**Problem to solve:**
Each line starting at the one that contains "Before and after one commit to polarbearcode/DataAnalysis, a" and ending at the one that contains "Also changed, not shown: parts of 5" must be returned exactly, and the rest of the listing is left out.

**Supplied material:**

=====

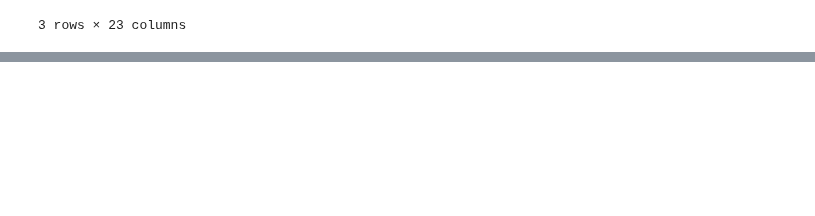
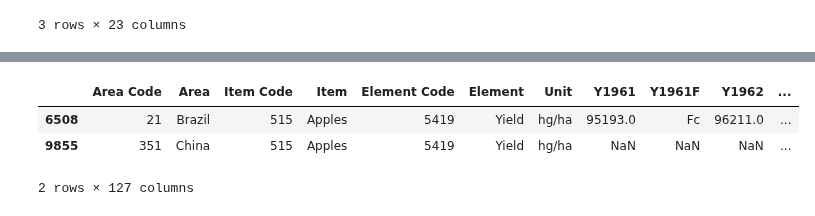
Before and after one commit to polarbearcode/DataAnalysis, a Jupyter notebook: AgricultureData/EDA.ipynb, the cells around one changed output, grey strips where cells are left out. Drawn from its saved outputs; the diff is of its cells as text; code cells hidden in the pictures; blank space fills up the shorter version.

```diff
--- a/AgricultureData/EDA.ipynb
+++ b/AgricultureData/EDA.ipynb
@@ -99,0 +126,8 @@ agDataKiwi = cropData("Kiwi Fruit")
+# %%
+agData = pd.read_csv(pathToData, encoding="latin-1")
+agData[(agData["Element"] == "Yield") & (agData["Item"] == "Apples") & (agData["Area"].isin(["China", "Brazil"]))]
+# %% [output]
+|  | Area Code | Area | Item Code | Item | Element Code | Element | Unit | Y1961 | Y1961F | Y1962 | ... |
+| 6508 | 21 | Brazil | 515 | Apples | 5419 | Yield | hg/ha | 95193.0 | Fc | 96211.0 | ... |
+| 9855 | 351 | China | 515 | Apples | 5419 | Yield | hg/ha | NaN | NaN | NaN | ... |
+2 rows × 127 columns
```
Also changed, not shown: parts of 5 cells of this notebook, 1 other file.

=====

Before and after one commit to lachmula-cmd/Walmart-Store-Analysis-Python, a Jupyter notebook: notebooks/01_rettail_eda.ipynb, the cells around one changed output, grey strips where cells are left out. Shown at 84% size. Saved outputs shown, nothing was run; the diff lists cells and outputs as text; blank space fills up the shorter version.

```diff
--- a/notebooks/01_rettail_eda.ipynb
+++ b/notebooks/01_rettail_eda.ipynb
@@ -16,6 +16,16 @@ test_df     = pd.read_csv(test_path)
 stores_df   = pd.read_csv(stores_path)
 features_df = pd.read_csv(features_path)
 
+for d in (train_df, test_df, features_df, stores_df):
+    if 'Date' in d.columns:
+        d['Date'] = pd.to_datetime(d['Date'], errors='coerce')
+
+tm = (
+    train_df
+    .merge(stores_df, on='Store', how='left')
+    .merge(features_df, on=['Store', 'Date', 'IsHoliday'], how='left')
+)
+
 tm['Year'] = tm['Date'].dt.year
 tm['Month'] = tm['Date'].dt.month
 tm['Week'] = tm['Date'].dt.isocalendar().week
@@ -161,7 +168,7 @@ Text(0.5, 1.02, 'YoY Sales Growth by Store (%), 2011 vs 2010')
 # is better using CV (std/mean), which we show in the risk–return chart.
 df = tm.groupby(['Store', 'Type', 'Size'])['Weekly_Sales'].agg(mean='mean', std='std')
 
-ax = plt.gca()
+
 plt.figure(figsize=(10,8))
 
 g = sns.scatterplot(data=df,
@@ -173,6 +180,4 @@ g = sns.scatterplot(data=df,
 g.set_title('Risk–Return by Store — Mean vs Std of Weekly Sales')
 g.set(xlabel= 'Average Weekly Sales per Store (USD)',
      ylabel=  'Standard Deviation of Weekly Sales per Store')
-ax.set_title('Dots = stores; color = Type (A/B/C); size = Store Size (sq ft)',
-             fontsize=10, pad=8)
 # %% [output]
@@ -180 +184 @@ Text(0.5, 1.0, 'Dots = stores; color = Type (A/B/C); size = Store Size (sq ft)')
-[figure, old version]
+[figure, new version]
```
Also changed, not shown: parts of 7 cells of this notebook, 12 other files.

=====

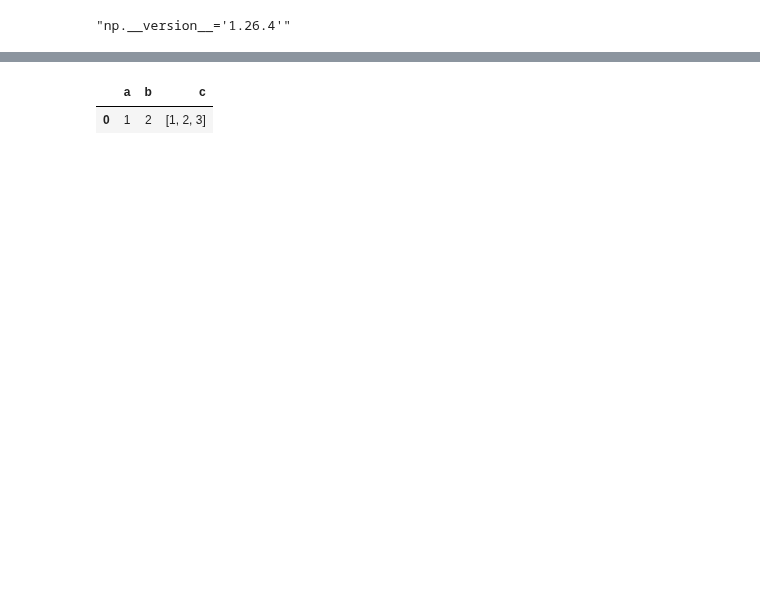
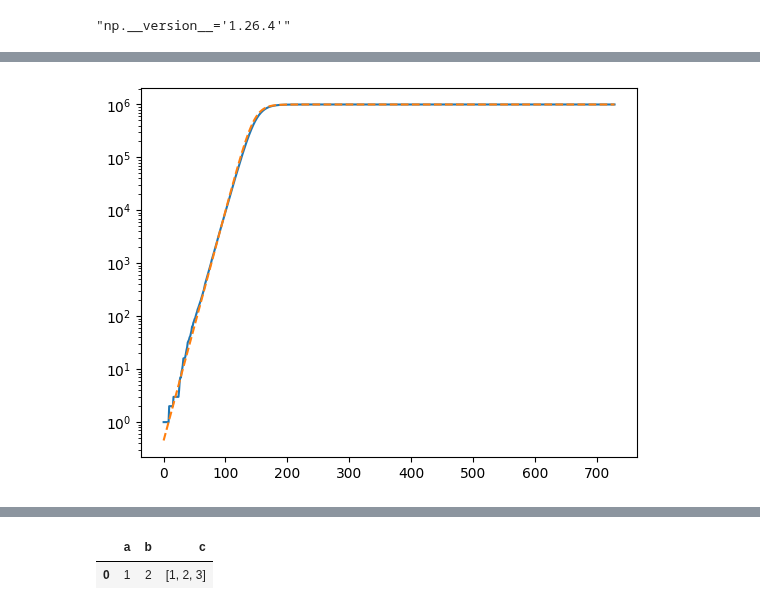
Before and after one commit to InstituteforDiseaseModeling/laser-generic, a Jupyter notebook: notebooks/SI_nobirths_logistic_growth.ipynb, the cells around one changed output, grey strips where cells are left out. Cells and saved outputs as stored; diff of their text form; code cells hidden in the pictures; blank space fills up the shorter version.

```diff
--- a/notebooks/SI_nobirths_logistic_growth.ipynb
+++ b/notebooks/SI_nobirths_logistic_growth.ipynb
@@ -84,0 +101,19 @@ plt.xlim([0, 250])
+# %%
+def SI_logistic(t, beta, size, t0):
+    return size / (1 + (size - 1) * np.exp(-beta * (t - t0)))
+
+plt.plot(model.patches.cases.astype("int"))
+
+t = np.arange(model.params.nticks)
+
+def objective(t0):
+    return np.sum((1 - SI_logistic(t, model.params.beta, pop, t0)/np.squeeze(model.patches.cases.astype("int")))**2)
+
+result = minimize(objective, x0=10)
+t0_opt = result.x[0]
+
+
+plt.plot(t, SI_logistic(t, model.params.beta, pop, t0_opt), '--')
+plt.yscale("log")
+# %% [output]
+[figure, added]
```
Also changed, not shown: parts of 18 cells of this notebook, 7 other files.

=====

**Finished exercise:**
Before and after one commit to polarbearcode/DataAnalysis, a Jupyter notebook: AgricultureData/EDA.ipynb, the cells around one changed output, grey strips where cells are left out. Drawn from its saved outputs; the diff is of its cells as text; code cells hidden in the pictures; blank space fills up the shorter version.

```diff
--- a/AgricultureData/EDA.ipynb
+++ b/AgricultureData/EDA.ipynb
@@ -99,0 +126,8 @@ agDataKiwi = cropData("Kiwi Fruit")
+# %%
+agData = pd.read_csv(pathToData, encoding="latin-1")
+agData[(agData["Element"] == "Yield") & (agData["Item"] == "Apples") & (agData["Area"].isin(["China", "Brazil"]))]
+# %% [output]
+|  | Area Code | Area | Item Code | Item | Element Code | Element | Unit | Y1961 | Y1961F | Y1962 | ... |
+| 6508 | 21 | Brazil | 515 | Apples | 5419 | Yield | hg/ha | 95193.0 | Fc | 96211.0 | ... |
+| 9855 | 351 | China | 515 | Apples | 5419 | Yield | hg/ha | NaN | NaN | NaN | ... |
+2 rows × 127 columns
```
Also changed, not shown: parts of 5 cells of this notebook, 1 other file.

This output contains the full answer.